Posted On: March 2, 2013 by Nwaorgu Faustinus
Category: Commentary Featured Finance Original Reporting
Nigeria Civil Service and Salary fraudsters
The issue of ghost workers has become the bane and a recurring decimal of the Nigerian civil service, and it appears that there is no concrete mechanism in place to put it to an end. Over the past years, cases of ghost workers or what some have come to describe as salary scams has continued to embrace front page of newspapers, journals, internet based news (media) / blog sites with no end in sight.
“Ghost workers” is a term used to describe a calculatedly and well-planed act by the Chief operators of the Nigerian civil service in connivance with a few others to bankroll or pay monthly salary to fictitious pensioners, underage persons, and dead civil servants whose death or death certificate have not been issued to the appropriate authority with a view to stopping such payment.
Ghost workers or salary scam is not only peculiar to the Nigerian federal ministries as has been widely reported in our regional, local and national newspapers, where 45,000 ghost workers were unearthed, but it does also exists in the state and local government levels of government. Most state government in addition to local government have at one time or the other discovered this condemnable act of salary racketeering.
To buttress this, thepointernewsonline.com of 21 February, 2013 on its editorial page reported that, “Yerima Ngama, Minister of State for Finance, announced to a shocked nation and an ever astonished world last week that a total of 45,000 ghost workers who earned over N100billion had been uncovered from about 251 ministries, directorates and agencies through the application of the Integrated Payroll Personnel Information System, IPPIS. It is instructive to note that staff audit of some 251 MDAs is yet to be effected”.
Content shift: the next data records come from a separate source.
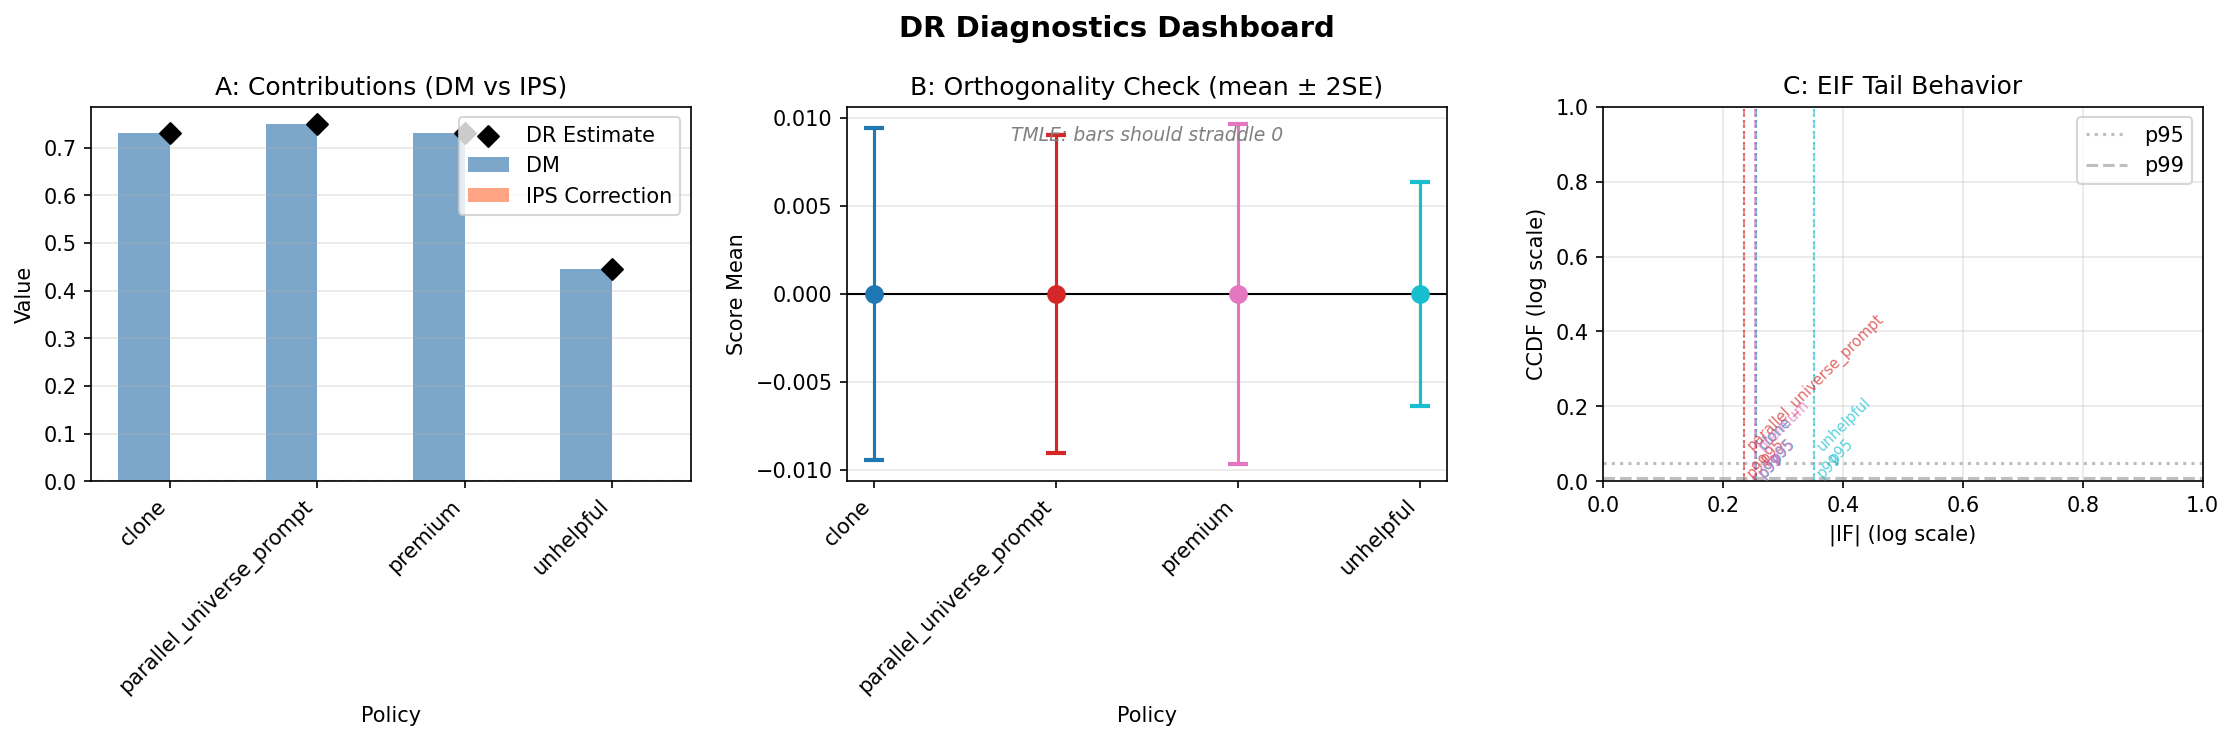
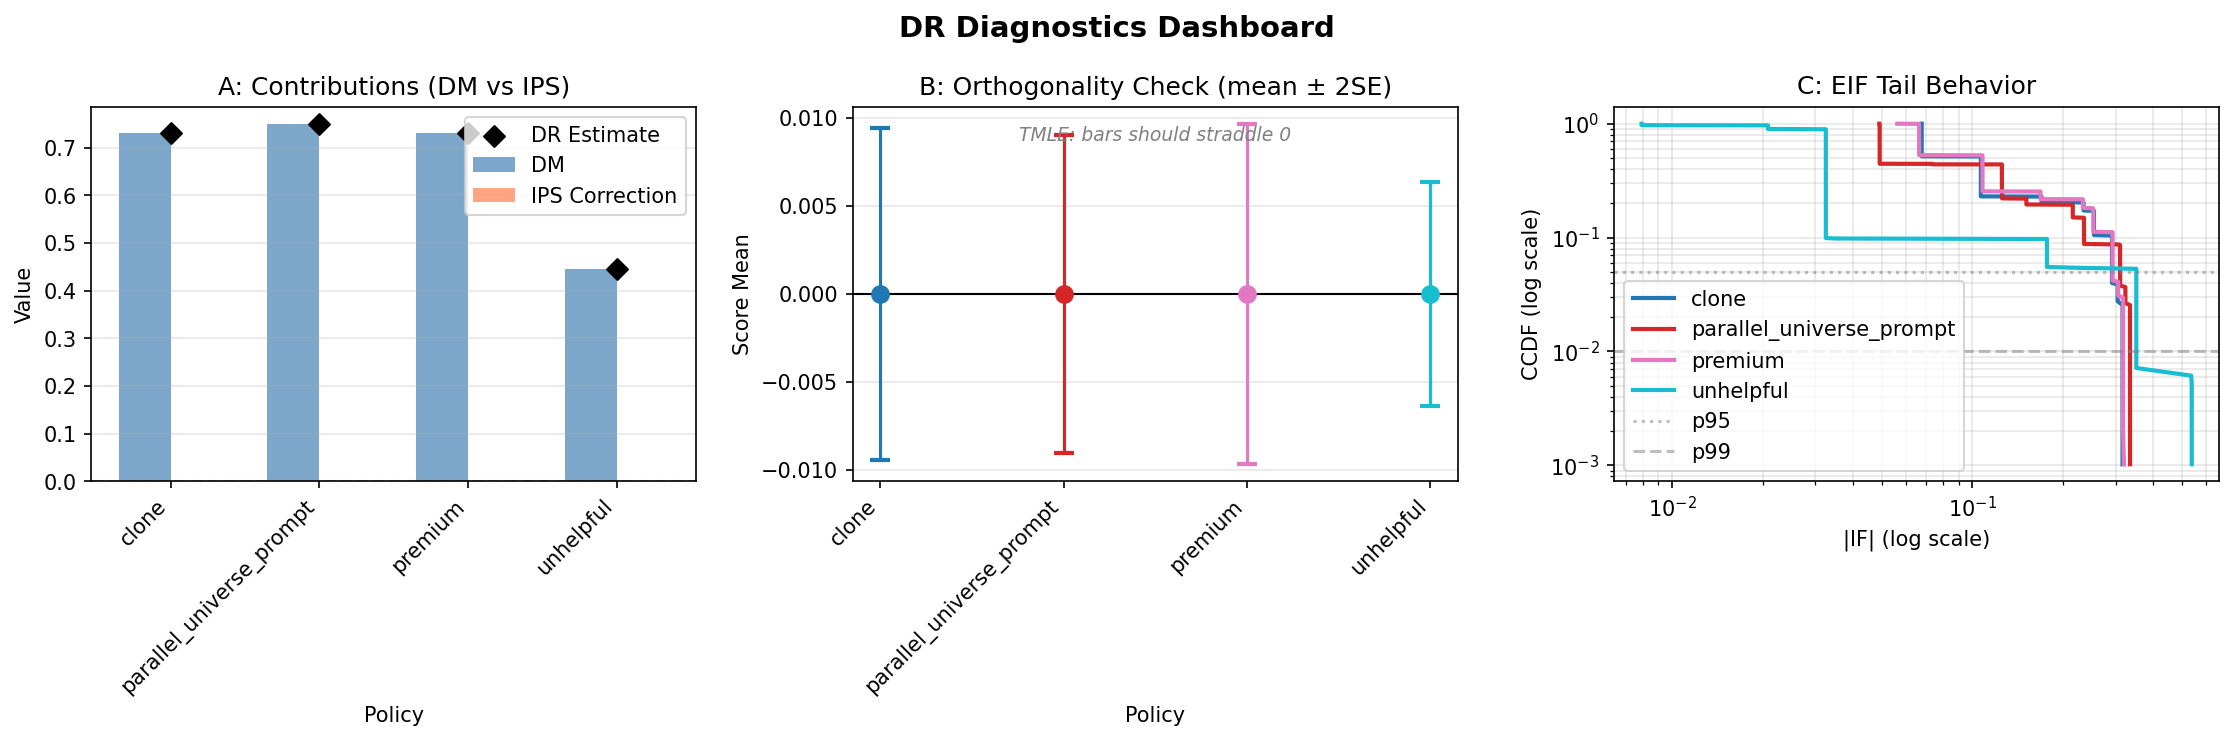
fix: DR dashboard now shows actual influence function tail traces
The DR dashboard was failing to show actual tail traces because it was
looking for influence functions in the old metadata location. With our
API redesign, influence functions are now first-class citizens at
estimation_result.influence_functions.

Updated visualization to check the new location first, with fallback
to legacy metadata location for backward compatibility. Now the tail
behavior plot shows actual empirical CCDFs instead of just percentile
markers.

diff --git a/cje/visualization/dashboards.py b/cje/visualization/dashboards.py
@@ -1080,7 +1080,15 @@ def plot_dr_dashboard(
 
     # Check if actual influence functions are available
     has_empirical_ifs = False
-    if "dr_influence" in estimation_result.metadata:
+    ifs_data = None
+
+    # First check the first-class location (new API)
+    if estimation_result.influence_functions is not None:
+        ifs_data = estimation_result.influence_functions
+        if ifs_data and all(policy in ifs_data for policy in policies):
+            has_empirical_ifs = True
+    # Fallback to legacy location in metadata
+    elif "dr_influence" in estimation_result.metadata:
         ifs_data = estimation_result.metadata["dr_influence"]
         if ifs_data and all(policy in ifs_data for policy in policies):
             has_empirical_ifs = True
“Plateau State Government has announced the uncovering of 5,000 ghost workers on its pay roll. Interestingly, this includes a commissioner, expectedly sitting in the State Executive Council sessions with the State Governor, Jonah Jang. Kano State has also announced the uncovering of over 8,000 ghost workers, while Kebbi says 9,300 of such fictitious names have been uncovered from the nominal roll of its state work force”
Apart from the above revelations, we have also been treated to reports of how other state government across the country uncovered the hydra-head monster – ghost workers. But since the unearthing of the intractable ghost workers syndrome – another extension of corruption which has relentlessly plagued the Nigerian Civil Service the question is: have those who are linked or perceived to be involved in this retrogressive impunity been properly investigated, arraigned, and tried in a competent court, and if found guilty punished?
It is a well-known fact that there are people behind this act. Are they above the law, untouchable or sacred cows that nothing punitive has not been done to them just to set a discouraging example to others who might nurse the ill-idea of enriching themselves via salary scam (ghost workers syndrome)?
At this juncture, I call on the various tiers of government to relentlessly investigate, arrest and arraign those who are directly involved in this despicable act that has the goal of bringing global contempt, economic waste and underdevelopment to Nigeria. If such persons are found guilty, they should be sentence to life imprisonment, and not retirement. Whatever they must have purchased with the ill-gotten money should be confiscated and sold in order to recover the commiserate amount they fraudulently enriched themselves with through ghost workers syndrome. In addition, their bank accounts should be frozen.
Again, the federal, state and local government should contrive a better way of identifying and paying real civil servants to avoid paying ghost workers. If need be, they should go back to the days when manual payment of salaries by hand after such a worker’s identity must have been ascertained. Though this method may have its disadvantage or what do you think?
Nwaorgu Faustinus wrote in via firstname.lastname@example.org